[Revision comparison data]
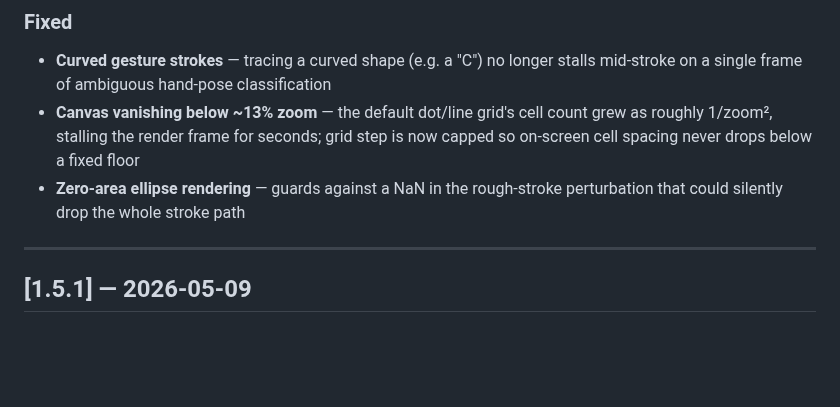
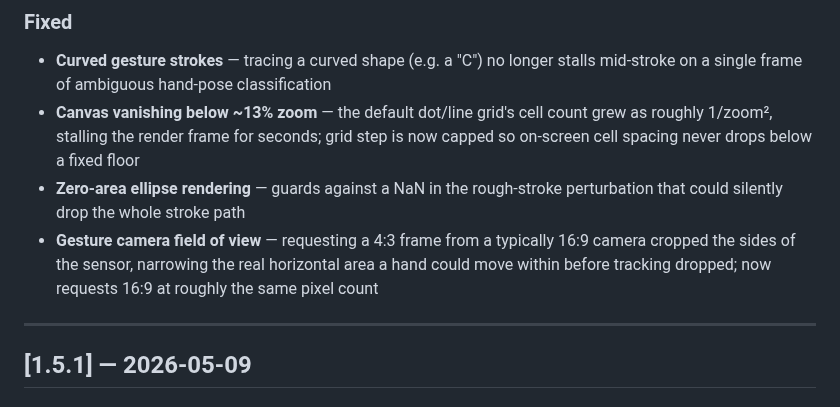
Before and after one commit to AlbertoBarrago/Markasso, a Markdown page: CHANGELOG.md, the part around the change. Drawn GitHub-style; blank space fills up the shorter version.

Commit message:
docs: note gesture camera FOV fix under the 1.6.0 changelog entry

```diff
--- a/CHANGELOG.md
+++ b/CHANGELOG.md
@@ -21,6 +21,7 @@ All notable changes to this project will be documented here.
 - **Curved gesture strokes** — tracing a curved shape (e.g. a "C") no longer stalls mid-stroke on a single frame of ambiguous hand-pose classification
 - **Canvas vanishing below ~13% zoom** — the default dot/line grid's cell count grew as roughly 1/zoom², stalling the render frame for seconds; grid step is now capped so on-screen cell spacing never drops below a fixed floor
 - **Zero-area ellipse rendering** — guards against a NaN in the rough-stroke perturbation that could silently drop the whole stroke path
+- **Gesture camera field of view** — requesting a 4:3 frame from a typically 16:9 camera cropped the sides of the sensor, narrowing the real horizontal area a hand could move within before tracking dropped; now requests 16:9 at roughly the same pixel count
 
 ---
 
```
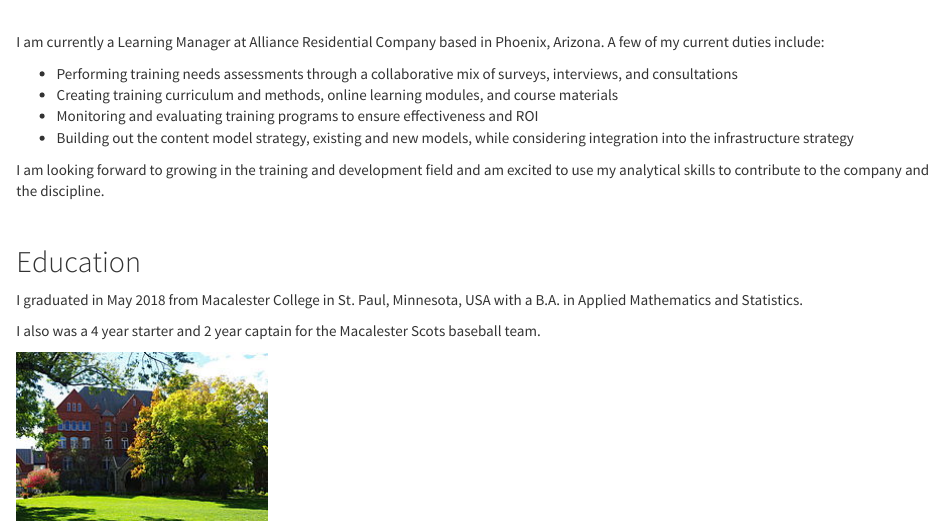
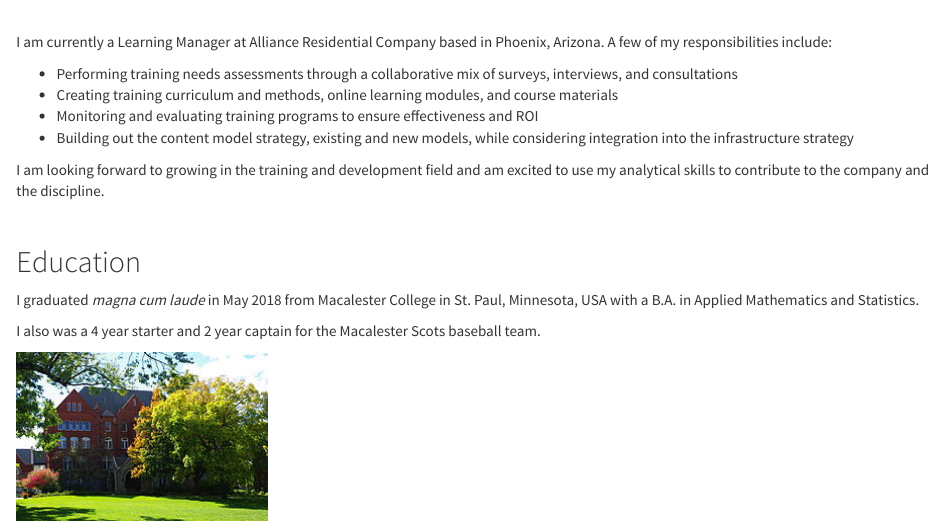
Before and after one commit to nickmcmullen/nickmcmullen.github.io, an R Markdown document (about.RMD): the page in a window 1100 px wide, from 400 px down. The pictures show the output file about.html that the author committed with the source, opened offline; library style sheets and scripts come from the installed R packages.

Commit message:
updated about page

```diff
--- a/about.RMD
+++ b/about.RMD
@@ -12,7 +12,7 @@ output: html_document
 \
 
 
-I am currently a Learning Manager at Alliance Residential Company based in Phoenix, Arizona. A few of my current duties include:
+I am currently a Learning Manager at Alliance Residential Company based in Phoenix, Arizona. A few of my responsibilities include:
 
 - Performing training needs assessments through a collaborative mix of surveys, interviews, and consultations
 - Creating training curriculum and methods, online learning modules, and course materials
@@ -26,7 +26,7 @@ I am looking forward to growing in the training and development field and am exc
 
 ##Education
 
-I graduated in May 2018 from Macalester College in St. Paul, Minnesota, USA with a B.A. in Applied Mathematics and Statistics.
+I graduated _magna cum laude_ in May 2018 from Macalester College in St. Paul, Minnesota, USA with a B.A. in Applied Mathematics and Statistics.
 
 I also was a 4 year starter and 2 year captain for the Macalester Scots baseball team.
 
```
Also changed, not shown: about.html.
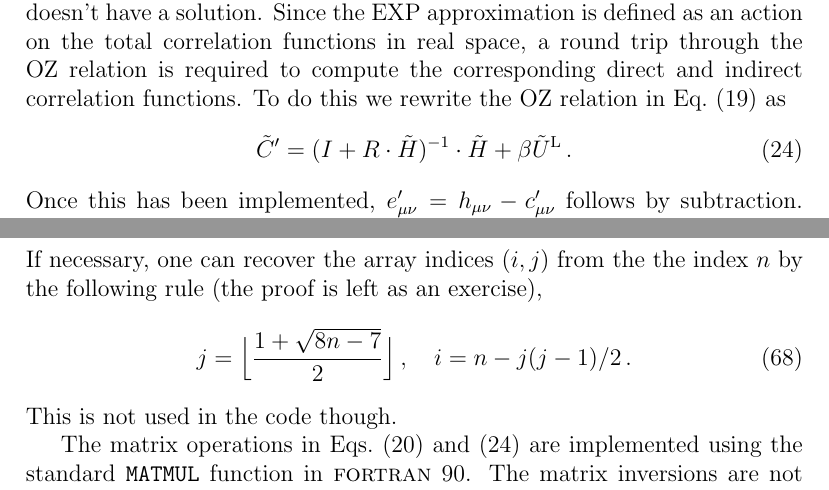
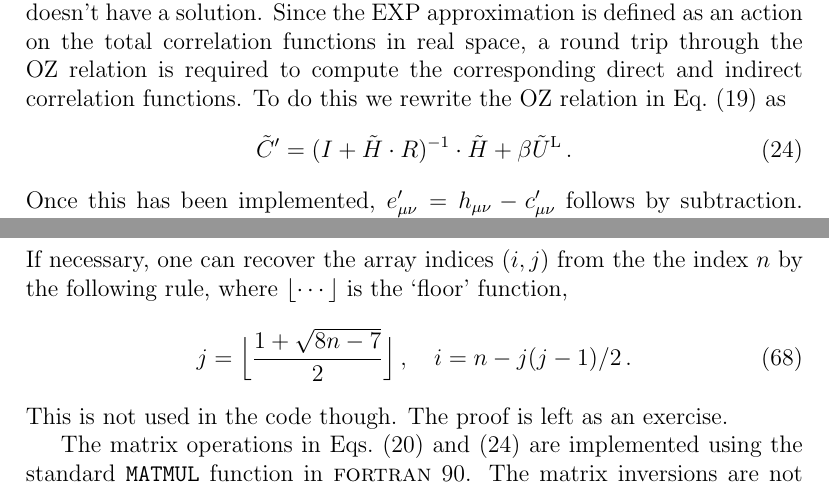
Before and after one commit to patrickbwarren/SunlightHNC, a LaTeX document (oz_doc.tex): two parts of pages 6 and 15 of 27, joined at a grey line, cut so that both start at the same text. Compiled offline with pdfLaTeX.

Commit message:
part way to v1.7

```diff
--- a/oz_doc.tex
+++ b/oz_doc.tex
@@ -423,7 +423,7 @@ required to compute the corresponding direct and indirect correlation
 functions.  To do this we rewrite the OZ relation in \Eqref{eq:oz2a} as
 %
 \begin{equation}
-{\tilde C}' = (I+R\cdot{\tilde H})^{-1}\cdot{\tilde H}
+{\tilde C}' = (I+{\tilde H}\cdot R)^{-1}\cdot{\tilde H}
  + \beta{\tilde U}\lr\,.
 \label{eq:ozndb}
 \end{equation}
@@ -1034,14 +1034,15 @@ columns)
 \end{equation}
 %
 If necessary, one can recover the array indices $(i, j)$ from the the
-index $n$ by the following rule (the proof is left as an exercise),
+index $n$ by the following rule, where $\lfloor\cdots\rfloor$ is the
+`floor' function,
 %
 \begin{equation}
   j = \Bigl\lfloor{\frac{1+\sqrt{8n-7}}{2}}\Bigr\rfloor\,,\quad
   i = n - {j(j-1)}/{2}\,.
 \end{equation}
 %
-This is not used in the code though.
+This is not used in the code though.  The proof is left as an exercise.
 
 The matrix operations in \Eqsref{eq:oznd} and \eqref{eq:ozndb} are
 implemented using the standard \verb+MATMUL+ function in \FORTRAN\ 90.
```
Also changed, not shown: oz_doc.pdf, oz_doc.tex (2 more changed lines), 2 other files.
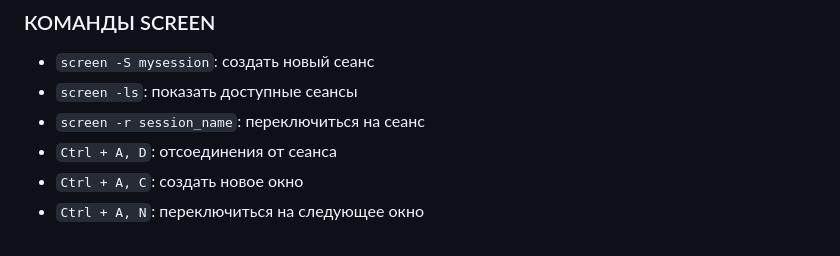
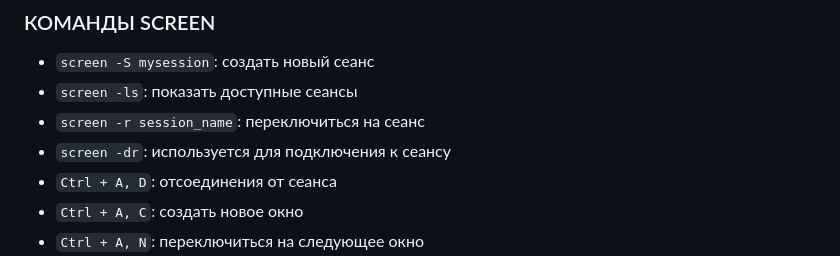
Before and after one commit to vladismeno/cleanhouse, a Markdown page: README.md, the part around the change. Rendered like a GitHub page.

Commit message:
описание проекта

```diff
--- a/README.md
+++ b/README.md
@@ -101,6 +101,7 @@ DJANGO_DEBUG, SECRET_KEY и letsencrypt не должны быть в откры
 - `screen -S mysession`: создать новый сеанс
 - `screen -ls`: показать доступные сеансы
 - `screen -r session_name`: переключиться на сеанс
+- `screen -dr`: используется для подключения к сеансу
 - `Ctrl + A, D`: отсоединения от сеанса
 - `Ctrl + A, C`: создать новое окно
 - `Ctrl + A, N`: переключиться на следующее окно
```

● **Work order**: Print each entry above exactly. The pictures should not be printed.

● **Task output**:
Before and after one commit to AlbertoBarrago/Markasso, a Markdown page: CHANGELOG.md, the part around the change. Drawn GitHub-style; blank space fills up the shorter version.

Commit message:
docs: note gesture camera FOV fix under the 1.6.0 changelog entry

```diff
--- a/CHANGELOG.md
+++ b/CHANGELOG.md
@@ -21,6 +21,7 @@ All notable changes to this project will be documented here.
 - **Curved gesture strokes** — tracing a curved shape (e.g. a "C") no longer stalls mid-stroke on a single frame of ambiguous hand-pose classification
 - **Canvas vanishing below ~13% zoom** — the default dot/line grid's cell count grew as roughly 1/zoom², stalling the render frame for seconds; grid step is now capped so on-screen cell spacing never drops below a fixed floor
 - **Zero-area ellipse rendering** — guards against a NaN in the rough-stroke perturbation that could silently drop the whole stroke path
+- **Gesture camera field of view** — requesting a 4:3 frame from a typically 16:9 camera cropped the sides of the sensor, narrowing the real horizontal area a hand could move within before tracking dropped; now requests 16:9 at roughly the same pixel count
 
 ---
 
```
Before and after one commit to nickmcmullen/nickmcmullen.github.io, an R Markdown document (about.RMD): the page in a window 1100 px wide, from 400 px down. The pictures show the output file about.html that the author committed with the source, opened offline; library style sheets and scripts come from the installed R packages.

Commit message:
updated about page

```diff
--- a/about.RMD
+++ b/about.RMD
@@ -12,7 +12,7 @@ output: html_document
 \
 
 
-I am currently a Learning Manager at Alliance Residential Company based in Phoenix, Arizona. A few of my current duties include:
+I am currently a Learning Manager at Alliance Residential Company based in Phoenix, Arizona. A few of my responsibilities include:
 
 - Performing training needs assessments through a collaborative mix of surveys, interviews, and consultations
 - Creating training curriculum and methods, online learning modules, and course materials
@@ -26,7 +26,7 @@ I am looking forward to growing in the training and development field and am exc
 
 ##Education
 
-I graduated in May 2018 from Macalester College in St. Paul, Minnesota, USA with a B.A. in Applied Mathematics and Statistics.
+I graduated _magna cum laude_ in May 2018 from Macalester College in St. Paul, Minnesota, USA with a B.A. in Applied Mathematics and Statistics.
 
 I also was a 4 year starter and 2 year captain for the Macalester Scots baseball team.
 
```
Also changed, not shown: about.html.
Before and after one commit to patrickbwarren/SunlightHNC, a LaTeX document (oz_doc.tex): two parts of pages 6 and 15 of 27, joined at a grey line, cut so that both start at the same text. Compiled offline with pdfLaTeX.

Commit message:
part way to v1.7

```diff
--- a/oz_doc.tex
+++ b/oz_doc.tex
@@ -423,7 +423,7 @@ required to compute the corresponding direct and indirect correlation
 functions.  To do this we rewrite the OZ relation in \Eqref{eq:oz2a} as
 %
 \begin{equation}
-{\tilde C}' = (I+R\cdot{\tilde H})^{-1}\cdot{\tilde H}
+{\tilde C}' = (I+{\tilde H}\cdot R)^{-1}\cdot{\tilde H}
  + \beta{\tilde U}\lr\,.
 \label{eq:ozndb}
 \end{equation}
@@ -1034,14 +1034,15 @@ columns)
 \end{equation}
 %
 If necessary, one can recover the array indices $(i, j)$ from the the
-index $n$ by the following rule (the proof is left as an exercise),
+index $n$ by the following rule, where $\lfloor\cdots\rfloor$ is the
+`floor' function,
 %
 \begin{equation}
   j = \Bigl\lfloor{\frac{1+\sqrt{8n-7}}{2}}\Bigr\rfloor\,,\quad
   i = n - {j(j-1)}/{2}\,.
 \end{equation}
 %
-This is not used in the code though.
+This is not used in the code though.  The proof is left as an exercise.
 
 The matrix operations in \Eqsref{eq:oznd} and \eqref{eq:ozndb} are
 implemented using the standard \verb+MATMUL+ function in \FORTRAN\ 90.
```
Also changed, not shown: oz_doc.pdf, oz_doc.tex (2 more changed lines), 2 other files.
Before and after one commit to vladismeno/cleanhouse, a Markdown page: README.md, the part around the change. Rendered like a GitHub page.

Commit message:
описание проекта

```diff
--- a/README.md
+++ b/README.md
@@ -101,6 +101,7 @@ DJANGO_DEBUG, SECRET_KEY и letsencrypt не должны быть в откры
 - `screen -S mysession`: создать новый сеанс
 - `screen -ls`: показать доступные сеансы
 - `screen -r session_name`: переключиться на сеанс
+- `screen -dr`: используется для подключения к сеансу
 - `Ctrl + A, D`: отсоединения от сеанса
 - `Ctrl + A, C`: создать новое окно
 - `Ctrl + A, N`: переключиться на следующее окно
```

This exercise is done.